]. A first-degree family history of gastric cancer also increases such risk by 2.6-3.5 times, with a calculated attributable risk of 8%[14,15
]. Indeed, the gastric carcinogenetic cascade in these subjects seems to start earlier than in controls[16
]. A meta-analysis, considering 14 442 cases and 73 918 controls, found that smoking significantly increased gastric cancer risk, with an overall odds ratio (OR) of 1.48 (95%CI: 1.28-1.71), and an OR of 1.69 (95%CI: 1.35-2.11) for current smoker status in comparison to never smokers[17
Therefore, IM patients with at least 1 of these risk factors (incomplete IM, family history, smoking habit) - information easily available in clinical practice - would appear at a further increased risk of gastric cancer and may probably beneficiate of a more intensive endoscopic surveillance, rather than the 3-year follow-up uniformly suggested for all patients[1
]. We recently proposed a patient individualized follow-up with an yearly endoscopic control in those patients with adjunctive risk factors, and a less intensive (2-3 years) follow-up in the remaining IM patients[18
]. For instance, a patient with incomplete IM confined to the antral mucosa would not appear to be at lower gastric cancer risk as compared to a patient with extensive, complete IM. Similarly, a smoker patient with complete IM in the antrum or with a family history of gastric cancer likely deserves endoscopic surveillance, contrary to what recommended by the MAPS. However, further studies on this topic are needed.
Finally, the gastric biopsy sampling proposed in the MAPS includes ≥ 2 biopsies in the antrum and ≥ 2 biopsies in the gastric body. However, in the updated Sydney System, 5 biopsies were recommended, including 1 additional specimen on the incisura angularis
]. The need of this additional biopsy was based on the evidence that IM prevalence is higher in this gastric site as compared to any other part of the stomach[20

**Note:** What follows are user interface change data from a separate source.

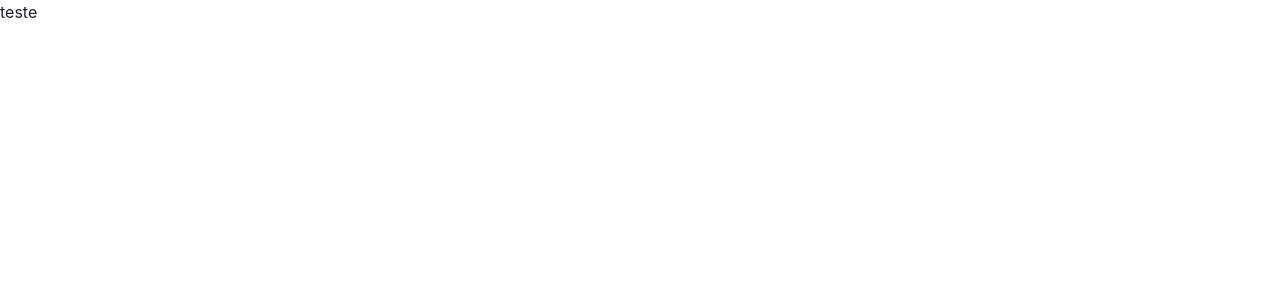
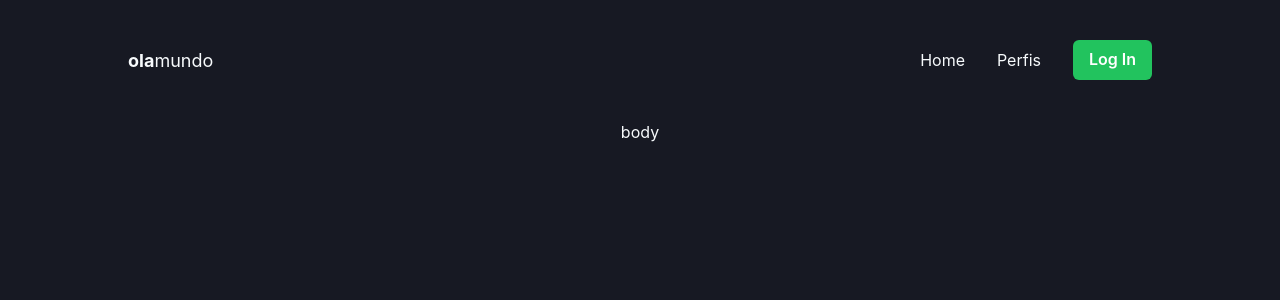
Before and after one commit to fischerafael/ola-mundo, a Next.js app: page / in a window 1280 px wide. Shown: the top 300 px of the page. Built offline with nearby package versions, Linux system fonts and the light colour scheme.

Commit message:
add header component

```diff
--- a/pages/index.tsx
+++ b/pages/index.tsx
@@ -1,5 +1,45 @@
+import { Button, Flex, HStack, Link, Text } from "@chakra-ui/react";
 import React from "react";
 
-const index = () => <div>teste</div>;
+const index = () => (
+    <>
+        <Flex
+            as="header"
+            bg="gray.900"
+            h="15vh"
+            align="center"
+            justify="center"
+            color="gray.50"
+        >
+            <Flex
+                maxW="container.lg"
+                h="full"
+                w="full"
+                maxWidth="container.lg"
+                align="center"
+                justify="space-between"
+            >
+                <Text fontSize="lg">
+                    <Text as="span" fontWeight="bold">
+                        ola
+                    </Text>
+                    mundo
+                </Text>
+
+                <HStack as="nav" spacing="8">
+                    <Link href="/">Home</Link>
+                    <Link href="/">Perfis</Link>
+                    <Button size="md" colorScheme="whatsapp">
+                        Log In
+                    </Button>
+                </HStack>
+            </Flex>
+        </Flex>
+
+        <Flex as="main" bg="gray.900" h="85vh" justify="center" color="gray.50">
+            body
+        </Flex>
+    </>
+);
 
 export default index;
```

]. Indeed, IM generally initiates in the incisura angularis
, subsequently spreading in both antrum and gastric body[21
]. Despite it could be argued that IM only located in the angulus does not increase gastric cancer risk, it is also true that IM would presumably spread to both antrun and body in the majority of patients[21
]. Therefore, by simply taking 1 biopsy on the angulus it is possible to early detect IM - that is a generally irreversible, precancerous lesion[22
]. Taking 1 further biopsy on the angulus is a simple and rapid procedure, without any additional patient discomfort and cost. Indeed, as suggested in the Operative Link for Gastritis Assessment (OLGA) system, the additional biopsy specimen taken on the angulus should be pushed in the same vial of antral biopsies[23
]. The MAPS guideline did not include angulus biopsy among the recommendations[1
]. However, the guideline suggested that biopsies should be histologically assessed according to the OLGA/OLGIM system[23,24
], for which 5 biopsies (1 on the angulus) are required. Therefore, it would appear reasonable to include incisura angularis
in the biopsy sampling.
In conclusion, while waiting for large prospective, randomized, multicenter studies comparing different follow-up strategies, it would appear reasonable to take into account some additional risk factors for gastric cancer in the follow-up strategy for management of gastric precancerous lesions. A simple, patient-tailored surveillance may be probably more appropriate than a single schedule proposed for all patients. Despite MAPS represents a good start, a more patient-orientated road-map(s) could be also considered.